Re: Gunfighter Mk.II dry clutches, damper force, and centering

Posted: Sat Feb 17, 2018 2:04
by aaron886
Yes, the dry clutches exist to dampen oscillations. (Think free-stick motion.) It helps prevent minute over-corrections that your imperfect muscles will apply by nature.

To counter some of the original replies, I think there might be some misinformation in this thread. The stick may not always return to physical center, ie. it may appear to be very slightly tilted to one side. However, it should always return to logical center, in that the sensor value should be very consistent when you release the stick. In practice, this doesn't present itself as a problem at all... you might not ever notice the grip is canted slightly to one side, as long as the in-game axes center perfectly and the force gradient is consistent.

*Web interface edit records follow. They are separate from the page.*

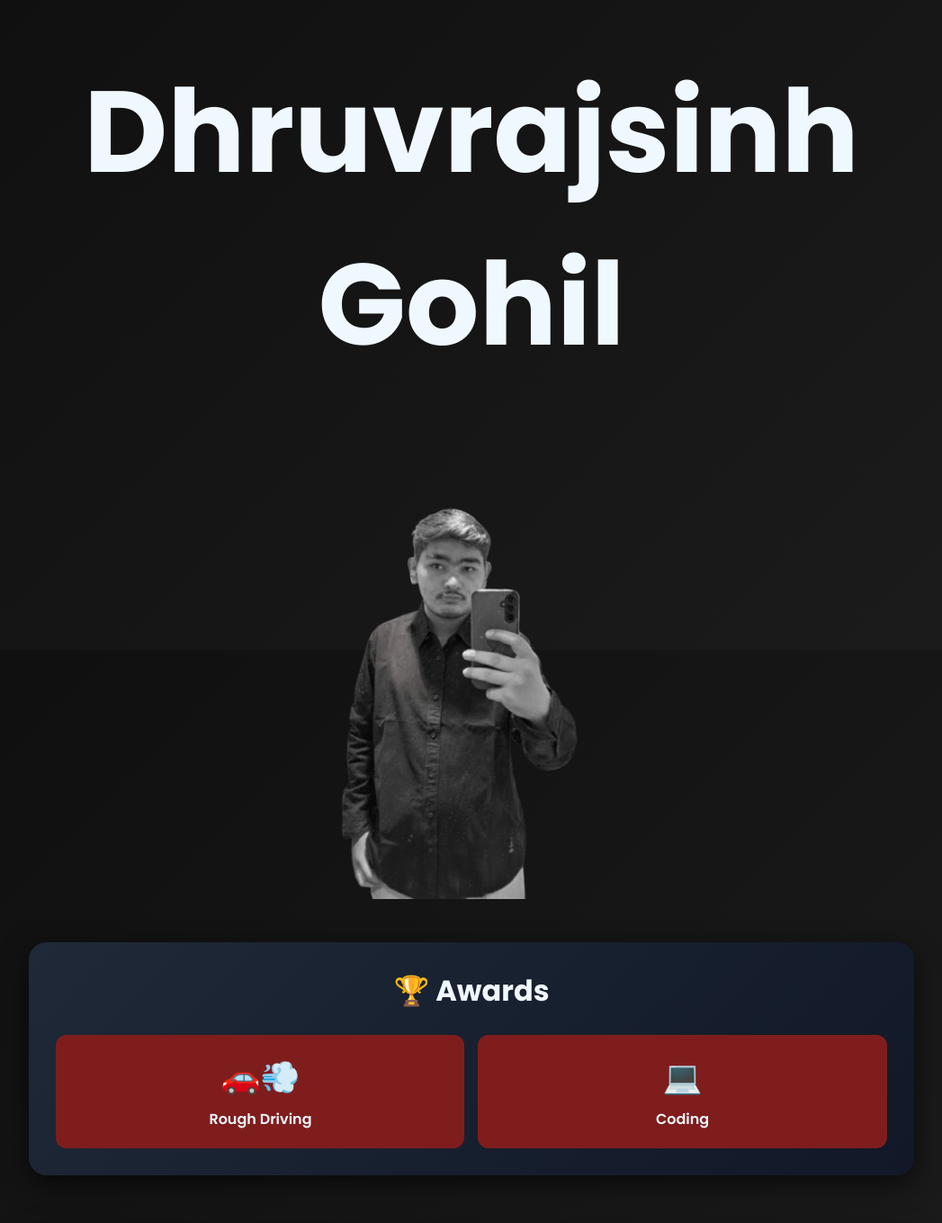
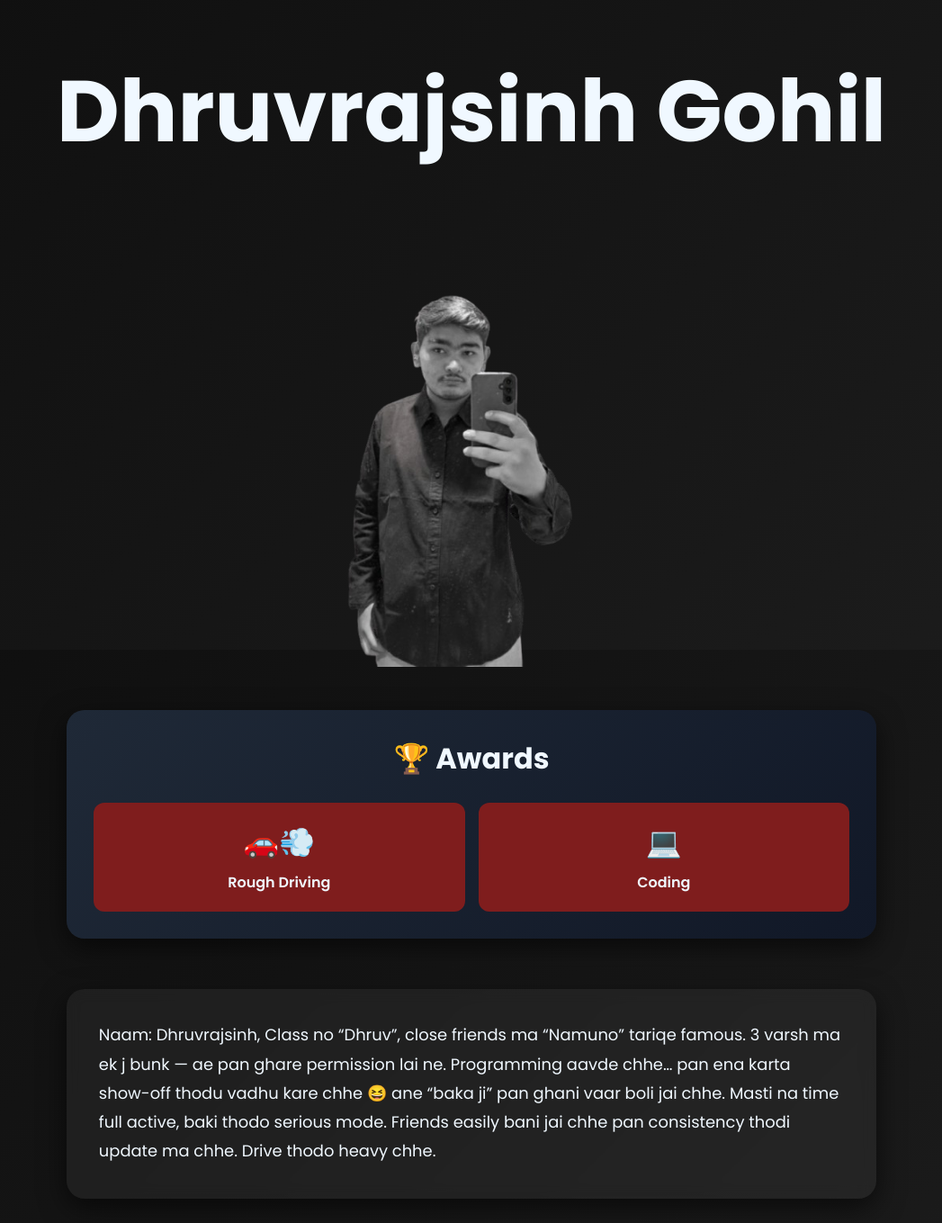
Before and after one commit to Dhruvsaa-t/farewell, a plain HTML site: page Dhruvrajsinh.html in a window 1280 px wide. Shown: the part 78-1437 px from the top of the page at 90% size, without its empty margins (116-1163 px from the left). Drawn offline with Linux system fonts and the light colour scheme.

Commit message:
Update Dhruvrajsinh.html

```diff
--- a/Dhruvrajsinh.html
+++ b/Dhruvrajsinh.html
@@ -1,193 +1,162 @@
 <!doctype html>
 <html lang="en">
 <head>
-    <meta charset="UTF-8" />
-    <meta name="viewport" content="width=device-width, initial-scale=1.0" />
+<meta charset="UTF-8">
+<meta name="viewport" content="width=device-width, initial-scale=1.0">
 <title>Dhruvrajsinh</title>
+
 <style>
+
 @import url("https://fonts.googleapis.com/css2?family=Poppins:wght@300;400;500;600;700&display=swap");
 
-      * {
-        padding: 0;
-        margin: 0;
-        box-sizing: border-box;
+*{
+padding:0;
+margin:0;
+box-sizing:border-box;
 }
 
-      html,
-      body {
-        height: 100%;
-        width: 100%;
-        background: linear-gradient(135deg, #0f0f0f, #1c1c1c);
-        color: aliceblue;
-        font-family: "Poppins", sans-serif;
+html,body{
+height:100%;
+width:100%;
+background:linear-gradient(135deg,#0f0f0f,#1c1c1c);
+color:aliceblue;
+font-family:"Poppins",sans-serif;
 }
 
-      main {
-        width: 100%;
-        padding: 2vh 2vw;
-        display: flex;
-        flex-direction: column;
-        align-items: center;
-        justify-content: center;
-        gap: 2vh;
+/* MAIN CONTAINER */
+
+main{
+width:100%;
+max-width:1200px;
+margin:auto;
+padding:3vh 3vw;
+display:flex;
+flex-direction:column;
+align-items:center;
+gap:3vh;
 }
 
 /* NAME */
-      .name {
-        font-size: 10vw;
-        text-align: center;
-        margin-top: 6vh;
+
+.name{
+font-size:clamp(2.5rem,8vw,6rem);
+text-align:center;
+margin-top:5vh;
 }
 
 /* IMAGE */
-      .image {
-        width: 100%;
-        display: flex;
-        align-items: center;
-        justify-content: center;
+
+.image{
+width:100%;
+display:flex;
+justify-content:center;
 }
 
-      .image img {
-        max-width: 25em;
-        width: 80%;
-        transition: transform 0.3s ease;
+.image img{
+max-width:380px;
+width:90%;
+border-radius:12px;
+transition:transform .3s ease;
 }
 
-      .image img:hover {
-        transform: scale(1.05);
+.image img:hover{
+transform:scale(1.05);
 }
 
-      /* AWARDS SECTION */
+/* AWARDS */
 
-      .awards {
-        width: 80%;
-        margin-top: 4vh;
-        padding: 30px;
-        background: linear-gradient(135deg, #1f2937, #111827);
-        border-radius: 20px;
-        box-shadow: 0 10px 30px rgba(0,0,0,0.6);
+.awards{
+width:100%;
+max-width:900px;
+margin-top:3vh;
+padding:30px;
+background:linear-gradient(135deg,#1f2937,#111827);
+border-radius:20px;
+box-shadow:0 10px 30px rgba(0,0,0,.6);
 }
 
-      .award-title {
-        text-align: center;
-        margin-bottom: 25px;
-        font-size: 2rem;
+.award-title{
+text-align:center;
+margin-bottom:25px;
+font-size:clamp(1.5rem,3vw,2rem);
 }
 
-      .award-grid {
-        display: grid;
-        grid-template-columns: repeat(2,1fr);
-        gap: 15px;
+.award-grid{
+display:grid;
+grid-template-columns:repeat(auto-fit,minmax(200px,1fr));
+gap:15px;
 }
 
-      .award-card {
-        background: #7f1d1d;
-        border-radius: 12px;
-        padding: 20px;
-        text-align: center;
-        transition: all 0.3s ease;
+.award-card{
+background:#7f1d1d;
+border-radius:12px;
+padding:20px;
+text-align:center;
+transition:all .3s ease;
 }
 
-      .award-card:hover {
-        transform: translateY(-6px) scale(1.03);
-        background: #b91c3c;
+.award-card:hover{
+transform:translateY(-6px) scale(1.03);
+background:#b91c3c;
 }
 
-      .emoji {
-        font-size: 2.2rem;
-        margin-bottom: 8px;
+.emoji{
+font-size:2rem;
+margin-bottom:8px;
 }
 
-      .text {
-        font-weight: 600;
-        font-size: 1rem;
+.text{
+font-weight:600;
+font-size:1rem;
 }
 
 /* DESCRIPTION */
 
-      .discription {
-        width: 80%;
-        display: flex;
-        align-items: center;
-        justify-content: center;
-        font-size: 2rem;
-        line-height: 2.5rem;
-        margin-top: 5vh;
-        margin-bottom: 15vh;
+.discription{
+width:100%;
+max-width:900px;
+font-size:clamp(1rem,1.4vw,1.5rem);
+line-height:1.8;
+margin-top:4vh;
+margin-bottom:10vh;
 
-        background: rgba(255, 255, 255, 0.05);
-        backdrop-filter: blur(8px);
-        -webkit-backdrop-filter: blur(8px);
-        border-radius: 20px;
-        padding: 2em;
-        box-shadow: 0 10px 30px rgba(0, 0, 0, 0.6);
+background:rgba(255,255,255,0.05);
+backdrop-filter:blur(8px);
+-webkit-backdrop-filter:blur(8px);
+border-radius:20px;
+padding:2em;
+box-shadow:0 10px 30px rgba(0,0,0,.6);
 }
 
-      /* RESPONSIVE */
+/* TABLET */
 
-      @media screen and (max-width: 1024px) {
+@media (max-width:768px){
 
-        .name {
-          font-size: 12vw;
+.image img{
+max-width:300px;
 }
 
-        .image img {
-          max-width: 20em;
-          width: 70%;
-        }
-
-        .discription {
-          font-size: 1.6rem;
-          line-height: 2rem;
-          padding: 1.8em;
+.discription{
+padding:1.6em;
 }
 
 }
 
-      @media screen and (max-width: 768px) {
+/* MOBILE */
 
-        .name {
-          font-size: 15vw;
+@media (max-width:480px){
+
+.name{
+font-size:clamp(2rem,10vw,3rem);
 }
 
-        .image img {
-          max-width: 18em;
-          width: 80%;
+.image img{
+max-width:240px;
 }
 
-        .discription {
-          font-size: 1.3rem;
-          line-height: 1.8rem;
-          width: 90%;
-          padding: 1.5em;
-        }
-
-        .award-grid {
-          grid-template-columns: 1fr;
-        }
-
-      }
-
-      @media screen and (max-width: 480px) {
-
-        .name {
-          font-size: 18vw;
-        }
-
-        .image img {
-          max-width: 15em;
-          width: 90%;
-        }
-
-        .discription {
-          font-size: 1.1rem;
-          line-height: 1.6rem;
-          width: 95%;
-          padding: 1em;
-        }
-
-        .awards {
-          width: 95%;
+.discription{
+font-size:1rem;
+padding:1.3em;
 }
 
 }
@@ -201,15 +170,13 @@
 
 <main>
 
-      <div>
 <h1 class="name">Dhruvrajsinh Gohil</h1>
+
+<div class="image">
+<img src="ProfilePic/Dhruvrajsinh.png" alt="Dhruvrajsinh">
 </div>
 
-      <div class="image">
-        <img src="ProfilePic/Dhruvrajsinh.png" alt="Dhruvrajsinh" />
-      </div>
-
-      <!-- Awards -->
+<!-- AWARDS -->
 
 <div class="awards">
 
@@ -231,9 +198,17 @@
 
 </div>
 
+<!-- DESCRIPTION -->
+
 <div class="discription">
 <p>
-          Naam: Dhruvrajsinh, Class no “Dhruv”, close friends ma “Namuno” tariqe famous. 3 varsh ma ek j bunk — ae pan ghare permission lai ne. Programming aavde chhe… pan ena karta show-off thodu vadhu kare chhe 😆 ane “baka ji” pan ghani vaar boli jai chhe. Masti na time full active, baki thodo serious mode. Friends easily bani jai chhe pan consistency thodi update ma chhe. Drive thodo heavy chhe.
+Naam: Dhruvrajsinh, Class no “Dhruv”, close friends ma “Namuno” tariqe famous.
+3 varsh ma ek j bunk — ae pan ghare permission lai ne.
+Programming aavde chhe… pan ena karta show-off thodu vadhu kare chhe 😆
+ane “baka ji” pan ghani vaar boli jai chhe.
+Masti na time full active, baki thodo serious mode.
+Friends easily bani jai chhe pan consistency thodi update ma chhe.
+Drive thodo heavy chhe.
 </p>
 </div>
 
```
Lines whose indentation alone changed are shown as unchanged.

However, if you set up your stick with too much damper, you will find that the spring force near center with the soft cam is not sufficient to completely center the stick to logical zero. In this case, you'd better set some deadzone up in your games or consider backing off the damper. Unfortunately, the damper is not "sticktion" free as it was designed to be, so you will experience very slight sticktion if damper is used. I haven't found a way to involve the damper practically but also avoid some sticktion. It's a very fine tradeoff and depends on your intended use. It's a shame that as a Mk.1 owner, I can't quickly adjust damper on the fly to suit my use, but instead have to pull out the tool box and take it apart.

For flight sims and a lot of formation flying, I prefer the hard cam in pitch and soft cam in roll. I use an extension, so I have 50x2 springs on each axis. The hard center pitch cam is not uncomfortable when the airplane is trimmed properly for formation flying. The soft roll cam can require a slight deadzone at the center to avoid really small centering issues, but if I turned the damper off entirely I'm confident that those would go away. That said, I like the damper in concept and don't want to turn it off. Having built and used a very smooth stick that had spring-force only, I know it can be difficult to adapt to pure spring movement without continually over-controlling the simulator.

Re: Gunfighter Mk.II dry clutches, damper force, and centering

Posted: Sun Feb 18, 2018 1:08
by lonestarbuckeye
Thanks, Aaron -- that was extremely helpful! (And just to be clear, my references to "center," were to the post-calibration logical center, not the physical center.)